- _EXERCISE GOAL_: The entries are to be given back verbatim; no picture is to be copied.

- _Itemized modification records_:
====================

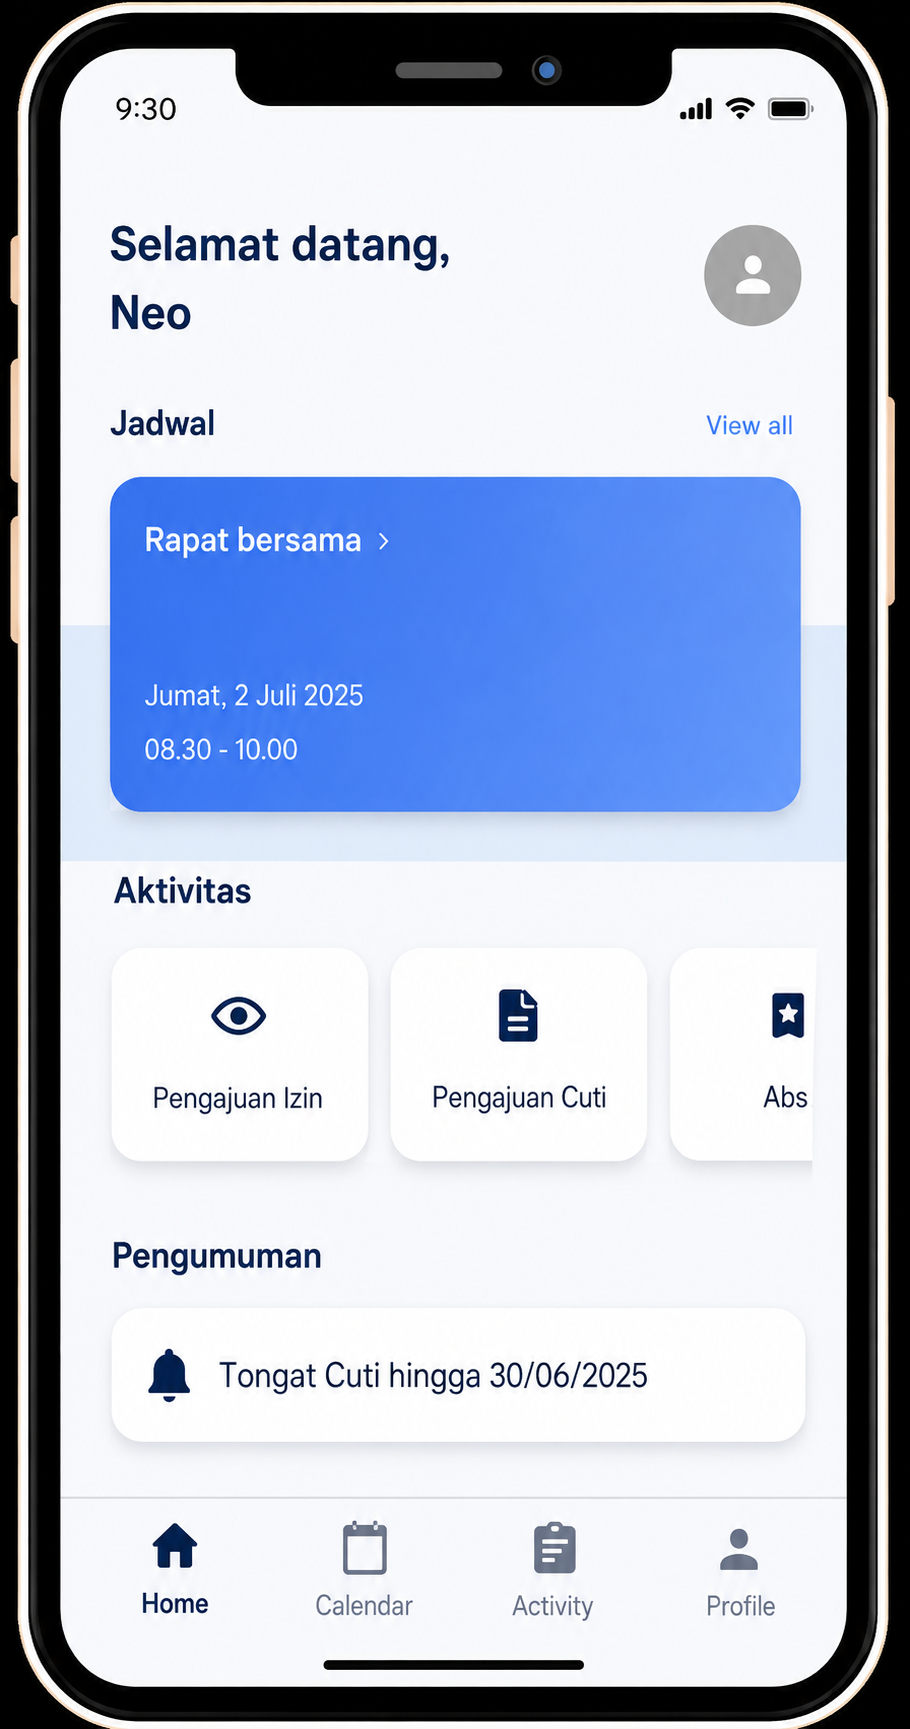
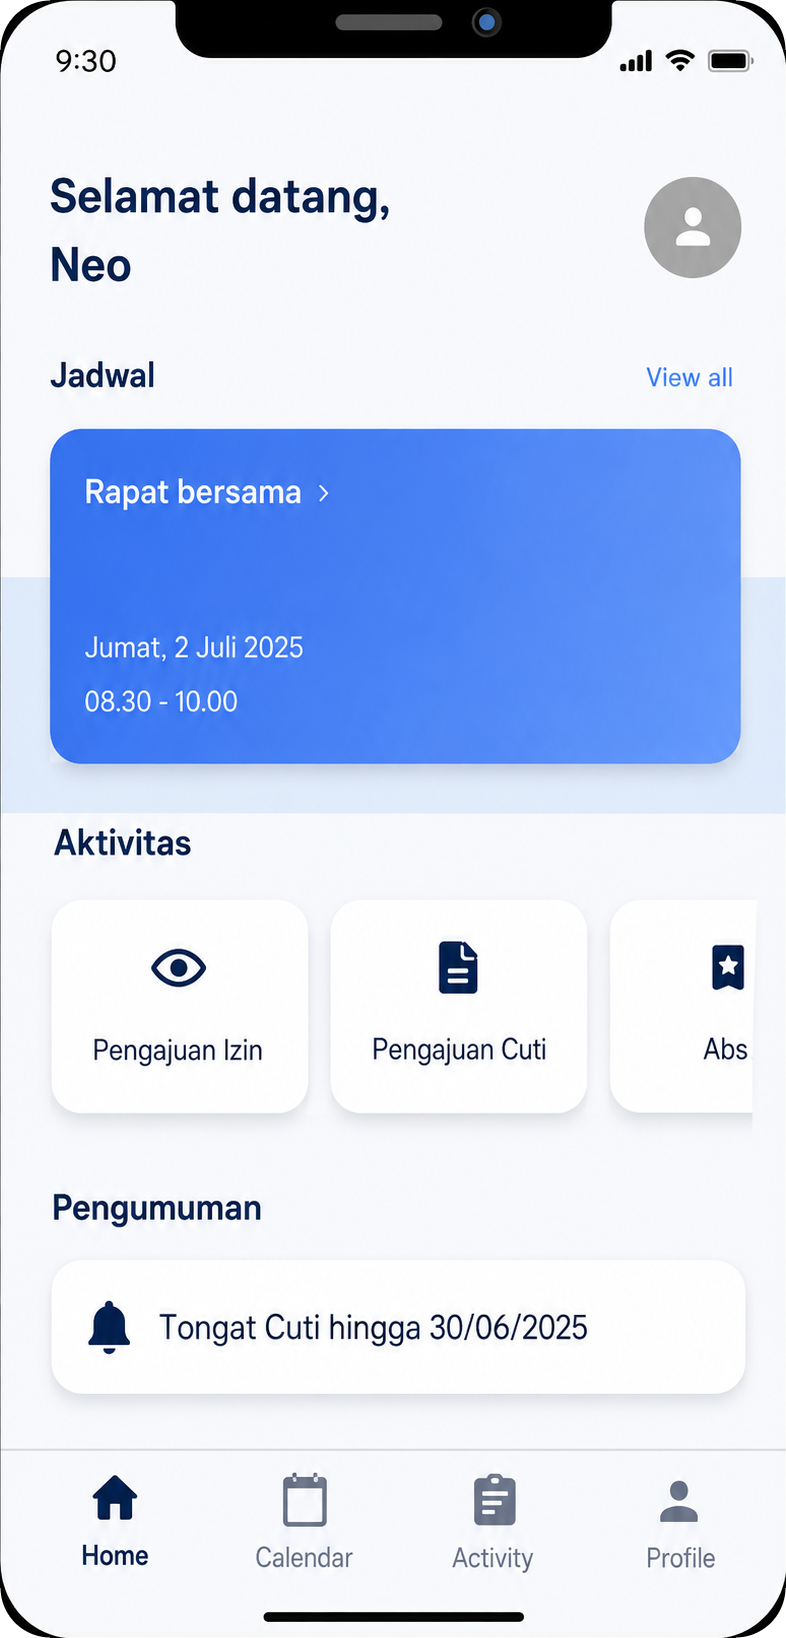
new update

diff --git a/src/components/work/ProjectCard.tsx b/src/components/work/ProjectCard.tsx
@@ -80,21 +80,22 @@ export function ProjectCard({ project, index }: ProjectCardProps) {
       </div>
 
       {/* Visual Image Showcase Container */}
-      <div className="relative w-full aspect-[16/10] bg-[#EBEBE8] overflow-hidden border-y border-[#D9D9D9]">
+      <div className="relative w-full aspect-[16/10] bg-[#EBEBE8] editorial-grid overflow-hidden border-y border-[#D9D9D9] flex items-center justify-center p-3 sm:p-4">
         <AnimatePresence mode="wait">
           <motion.div
             key={currentImageIndex}
             initial={{ opacity: 0 }}
             animate={{ opacity: 1 }}
             exit={{ opacity: 0 }}
-            transition={{ duration: 0.4 }}
-            className="relative w-full h-full"
+            transition={{ duration: 0.35 }}
+            className="relative w-full h-full flex items-center justify-center"
           >
             <Image
               src={images[currentImageIndex]}
               alt={`${project.title} - Preview ${currentImageIndex + 1}`}
               fill
-              className="object-cover object-top transition-transform duration-500 ease-out group-hover:scale-[1.02]"
+              className="object-contain transition-transform duration-500 ease-out group-hover:scale-[1.02] drop-shadow-sm rounded-lg"
+              sizes="(max-width: 768px) 100vw, (max-width: 1200px) 50vw, 33vw"
             />
           </motion.div>
         </AnimatePresence>
@@ -103,7 +104,7 @@ export function ProjectCard({ project, index }: ProjectCardProps) {
         {images.length > 1 && (
           <>
             {/* Left / Right arrow navigation (visible on hover) */}
-            <div className={`absolute inset-y-0 left-2 flex items-center z-10 transition-opacity duration-200 ${isHovered ? "opacity-100" : "opacity-0"}`}>
+            <div className={`absolute inset-y-0 left-2.5 flex items-center z-10 transition-opacity duration-200 ${isHovered ? "opacity-100" : "opacity-0"}`}>
               <button
                 onClick={handlePrevImage}
                 className="p-1.5 rounded-full bg-[#111111]/80 text-[#F5F5F3] hover:bg-[#111111] transition-colors shadow"
@@ -112,7 +113,7 @@ export function ProjectCard({ project, index }: ProjectCardProps) {
                 <ChevronLeft className="w-3.5 h-3.5" />
               </button>
             </div>
-            <div className={`absolute inset-y-0 right-2 flex items-center z-10 transition-opacity duration-200 ${isHovered ? "opacity-100" : "opacity-0"}`}>
+            <div className={`absolute inset-y-0 right-2.5 flex items-center z-10 transition-opacity duration-200 ${isHovered ? "opacity-100" : "opacity-0"}`}>
               <button
                 onClick={handleNextImage}
                 className="p-1.5 rounded-full bg-[#111111]/80 text-[#F5F5F3] hover:bg-[#111111] transition-colors shadow"
@@ -122,8 +123,8 @@ export function ProjectCard({ project, index }: ProjectCardProps) {
               </button>
             </div>
 
-            {/* Pagination dots & label */}
-            <div className="absolute bottom-3 left-1/2 -translate-x-1/2 flex items-center gap-1.5 px-2.5 py-1 rounded-full bg-[#111111]/75 backdrop-blur-sm border border-white/20 z-10">
+            {/* Pagination dots */}
+            <div className="absolute bottom-2.5 left-1/2 -translate-x-1/2 flex items-center gap-1.5 px-2.5 py-1 rounded-full bg-[#111111]/75 backdrop-blur-sm border border-white/20 z-10">
               {images.map((_, i) => (
                 <button
                   key={i}
@@ -138,10 +139,6 @@ export function ProjectCard({ project, index }: ProjectCardProps) {
                   aria-label={`Slide ${i + 1}`}
                 />
               ))}
-            </div>
-
-            <div className="absolute top-3 right-3 px-2 py-0.5 rounded bg-[#111111]/70 backdrop-blur-sm text-[10px] font-mono text-white font-medium z-10">
-              {currentImageIndex === 0 ? "DESKTOP VIEW" : "MOBILE VIEW"}
             </div>
           </>
         )}

diff --git a/src/components/work/CaseStudyLayout.tsx b/src/components/work/CaseStudyLayout.tsx
@@ -88,13 +88,13 @@ export function CaseStudyLayout({ project, nextProject }: CaseStudyLayoutProps) 
                   <button
                     key={idx}
                     onClick={() => setActiveImgIndex(idx)}
-                    className={`px-3 py-1.5 rounded transition-all ${
+                    className={`px-3 py-1.5 rounded font-mono text-xs transition-all ${
                       activeImgIndex === idx
                         ? "bg-[#111111] text-[#F5F5F3] font-semibold"
                         : "bg-[#FFFFFF] text-[#737373] border border-[#D9D9D9] hover:text-[#111111]"
                     }`}
                   >
-                    {idx === 0 ? "DESKTOP / OVERVIEW" : "MOBILE VIEW"}
+                    {idx === 0 ? "PREVIEW 01" : `PREVIEW 0${idx + 1}`}
                   </button>
                 ))}
               </div>
@@ -103,24 +103,26 @@ export function CaseStudyLayout({ project, nextProject }: CaseStudyLayoutProps) 
               </span>
             </div>
 
-            <div className="relative w-full aspect-[16/10] bg-[#FFFFFF] border border-[#D9D9D9] rounded-xl overflow-hidden shadow-sm">
+            <div className="relative w-full aspect-[16/10] bg-[#EBEBE8] editorial-grid border border-[#D9D9D9] rounded-xl overflow-hidden shadow-sm flex items-center justify-center p-4 sm:p-6">
               <Image
                 src={project.images[activeImgIndex]}
                 alt={`${project.title} screenshot ${activeImgIndex + 1}`}
                 fill
                 priority
-                className="object-cover object-top transition-opacity duration-300"
+                className="object-contain drop-shadow-md rounded-lg transition-opacity duration-300"
+                sizes="(max-width: 1024px) 100vw, 896px"
               />
             </div>
           </div>
         ) : (
-          <div className="relative w-full aspect-[16/10] bg-[#FFFFFF] border border-[#D9D9D9] rounded-xl overflow-hidden mb-16 shadow-sm">
+          <div className="relative w-full aspect-[16/10] bg-[#EBEBE8] editorial-grid border border-[#D9D9D9] rounded-xl overflow-hidden mb-16 shadow-sm flex items-center justify-center p-4 sm:p-6">
             <Image
               src={project.coverImage}
               alt={project.title}
               fill
               priority
-              className="object-cover"
+              className="object-contain drop-shadow-md rounded-lg"
+              sizes="(max-width: 1024px) 100vw, 896px"
             />
           </div>
         )}

diff --git a/src/data/portfolioData.ts b/src/data/portfolioData.ts
@@ -345,7 +345,7 @@ export const projects: Project[] = [
     featured: true,
     caseStudy: {
       overview:
-        "CV Chandra Kirana Indonesia is an Indonesian industrial services and trading company. The company partnered with CodeVela (with Bernhardth Neo Videan as the developer) to engineer a modern, high-credibility corporate web presence that showcases their industrial capabilities, certifications, and service portfolio to prospective enterprise clients.",
+        "CV Chandra Kirana Indonesia is an Indonesian industrial services and construction company. The company partnered with CodeVela (with Bernhardth Neo Videan as the developer) to engineer a modern, high-credibility corporate web presence that showcases their industrial capabilities, certifications, and service portfolio to prospective enterprise clients.",
       problem:
         "The company lacked an authoritative digital presence that could clearly articulate their technical specifications, industrial service offerings, and credibility badges to institutional clients and B2B partners across Indonesia.",
       solution:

====================

- _RESPONSE TO THIS TASK_:
new update

diff --git a/src/components/work/ProjectCard.tsx b/src/components/work/ProjectCard.tsx
@@ -80,21 +80,22 @@ export function ProjectCard({ project, index }: ProjectCardProps) {
       </div>
 
       {/* Visual Image Showcase Container */}
-      <div className="relative w-full aspect-[16/10] bg-[#EBEBE8] overflow-hidden border-y border-[#D9D9D9]">
+      <div className="relative w-full aspect-[16/10] bg-[#EBEBE8] editorial-grid overflow-hidden border-y border-[#D9D9D9] flex items-center justify-center p-3 sm:p-4">
         <AnimatePresence mode="wait">
           <motion.div
             key={currentImageIndex}
             initial={{ opacity: 0 }}
             animate={{ opacity: 1 }}
             exit={{ opacity: 0 }}
-            transition={{ duration: 0.4 }}
-            className="relative w-full h-full"
+            transition={{ duration: 0.35 }}
+            className="relative w-full h-full flex items-center justify-center"
           >
             <Image
               src={images[currentImageIndex]}
               alt={`${project.title} - Preview ${currentImageIndex + 1}`}
               fill
-              className="object-cover object-top transition-transform duration-500 ease-out group-hover:scale-[1.02]"
+              className="object-contain transition-transform duration-500 ease-out group-hover:scale-[1.02] drop-shadow-sm rounded-lg"
+              sizes="(max-width: 768px) 100vw, (max-width: 1200px) 50vw, 33vw"
             />
           </motion.div>
         </AnimatePresence>
@@ -103,7 +104,7 @@ export function ProjectCard({ project, index }: ProjectCardProps) {
         {images.length > 1 && (
           <>
             {/* Left / Right arrow navigation (visible on hover) */}
-            <div className={`absolute inset-y-0 left-2 flex items-center z-10 transition-opacity duration-200 ${isHovered ? "opacity-100" : "opacity-0"}`}>
+            <div className={`absolute inset-y-0 left-2.5 flex items-center z-10 transition-opacity duration-200 ${isHovered ? "opacity-100" : "opacity-0"}`}>
               <button
                 onClick={handlePrevImage}
                 className="p-1.5 rounded-full bg-[#111111]/80 text-[#F5F5F3] hover:bg-[#111111] transition-colors shadow"
@@ -112,7 +113,7 @@ export function ProjectCard({ project, index }: ProjectCardProps) {
                 <ChevronLeft className="w-3.5 h-3.5" />
               </button>
             </div>
-            <div className={`absolute inset-y-0 right-2 flex items-center z-10 transition-opacity duration-200 ${isHovered ? "opacity-100" : "opacity-0"}`}>
+            <div className={`absolute inset-y-0 right-2.5 flex items-center z-10 transition-opacity duration-200 ${isHovered ? "opacity-100" : "opacity-0"}`}>
               <button
                 onClick={handleNextImage}
                 className="p-1.5 rounded-full bg-[#111111]/80 text-[#F5F5F3] hover:bg-[#111111] transition-colors shadow"
@@ -122,8 +123,8 @@ export function ProjectCard({ project, index }: ProjectCardProps) {
               </button>
             </div>
 
-            {/* Pagination dots & label */}
-            <div className="absolute bottom-3 left-1/2 -translate-x-1/2 flex items-center gap-1.5 px-2.5 py-1 rounded-full bg-[#111111]/75 backdrop-blur-sm border border-white/20 z-10">
+            {/* Pagination dots */}
+            <div className="absolute bottom-2.5 left-1/2 -translate-x-1/2 flex items-center gap-1.5 px-2.5 py-1 rounded-full bg-[#111111]/75 backdrop-blur-sm border border-white/20 z-10">
               {images.map((_, i) => (
                 <button
                   key={i}
@@ -138,10 +139,6 @@ export function ProjectCard({ project, index }: ProjectCardProps) {
                   aria-label={`Slide ${i + 1}`}
                 />
               ))}
-            </div>
-
-            <div className="absolute top-3 right-3 px-2 py-0.5 rounded bg-[#111111]/70 backdrop-blur-sm text-[10px] font-mono text-white font-medium z-10">
-              {currentImageIndex === 0 ? "DESKTOP VIEW" : "MOBILE VIEW"}
             </div>
           </>
         )}

diff --git a/src/components/work/CaseStudyLayout.tsx b/src/components/work/CaseStudyLayout.tsx
@@ -88,13 +88,13 @@ export function CaseStudyLayout({ project, nextProject }: CaseStudyLayoutProps) 
                   <button
                     key={idx}
                     onClick={() => setActiveImgIndex(idx)}
-                    className={`px-3 py-1.5 rounded transition-all ${
+                    className={`px-3 py-1.5 rounded font-mono text-xs transition-all ${
                       activeImgIndex === idx
                         ? "bg-[#111111] text-[#F5F5F3] font-semibold"
                         : "bg-[#FFFFFF] text-[#737373] border border-[#D9D9D9] hover:text-[#111111]"
                     }`}
                   >
-                    {idx === 0 ? "DESKTOP / OVERVIEW" : "MOBILE VIEW"}
+                    {idx === 0 ? "PREVIEW 01" : `PREVIEW 0${idx + 1}`}
                   </button>
                 ))}
               </div>
@@ -103,24 +103,26 @@ export function CaseStudyLayout({ project, nextProject }: CaseStudyLayoutProps) 
               </span>
             </div>
 
-            <div className="relative w-full aspect-[16/10] bg-[#FFFFFF] border border-[#D9D9D9] rounded-xl overflow-hidden shadow-sm">
+            <div className="relative w-full aspect-[16/10] bg-[#EBEBE8] editorial-grid border border-[#D9D9D9] rounded-xl overflow-hidden shadow-sm flex items-center justify-center p-4 sm:p-6">
               <Image
                 src={project.images[activeImgIndex]}
                 alt={`${project.title} screenshot ${activeImgIndex + 1}`}
                 fill
                 priority
-                className="object-cover object-top transition-opacity duration-300"
+                className="object-contain drop-shadow-md rounded-lg transition-opacity duration-300"
+                sizes="(max-width: 1024px) 100vw, 896px"
               />
             </div>
           </div>
         ) : (
-          <div className="relative w-full aspect-[16/10] bg-[#FFFFFF] border border-[#D9D9D9] rounded-xl overflow-hidden mb-16 shadow-sm">
+          <div className="relative w-full aspect-[16/10] bg-[#EBEBE8] editorial-grid border border-[#D9D9D9] rounded-xl overflow-hidden mb-16 shadow-sm flex items-center justify-center p-4 sm:p-6">
             <Image
               src={project.coverImage}
               alt={project.title}
               fill
               priority
-              className="object-cover"
+              className="object-contain drop-shadow-md rounded-lg"
+              sizes="(max-width: 1024px) 100vw, 896px"
             />
           </div>
         )}

diff --git a/src/data/portfolioData.ts b/src/data/portfolioData.ts
@@ -345,7 +345,7 @@ export const projects: Project[] = [
     featured: true,
     caseStudy: {
       overview:
-        "CV Chandra Kirana Indonesia is an Indonesian industrial services and trading company. The company partnered with CodeVela (with Bernhardth Neo Videan as the developer) to engineer a modern, high-credibility corporate web presence that showcases their industrial capabilities, certifications, and service portfolio to prospective enterprise clients.",
+        "CV Chandra Kirana Indonesia is an Indonesian industrial services and construction company. The company partnered with CodeVela (with Bernhardth Neo Videan as the developer) to engineer a modern, high-credibility corporate web presence that showcases their industrial capabilities, certifications, and service portfolio to prospective enterprise clients.",
       problem:
         "The company lacked an authoritative digital presence that could clearly articulate their technical specifications, industrial service offerings, and credibility badges to institutional clients and B2B partners across Indonesia.",
       solution:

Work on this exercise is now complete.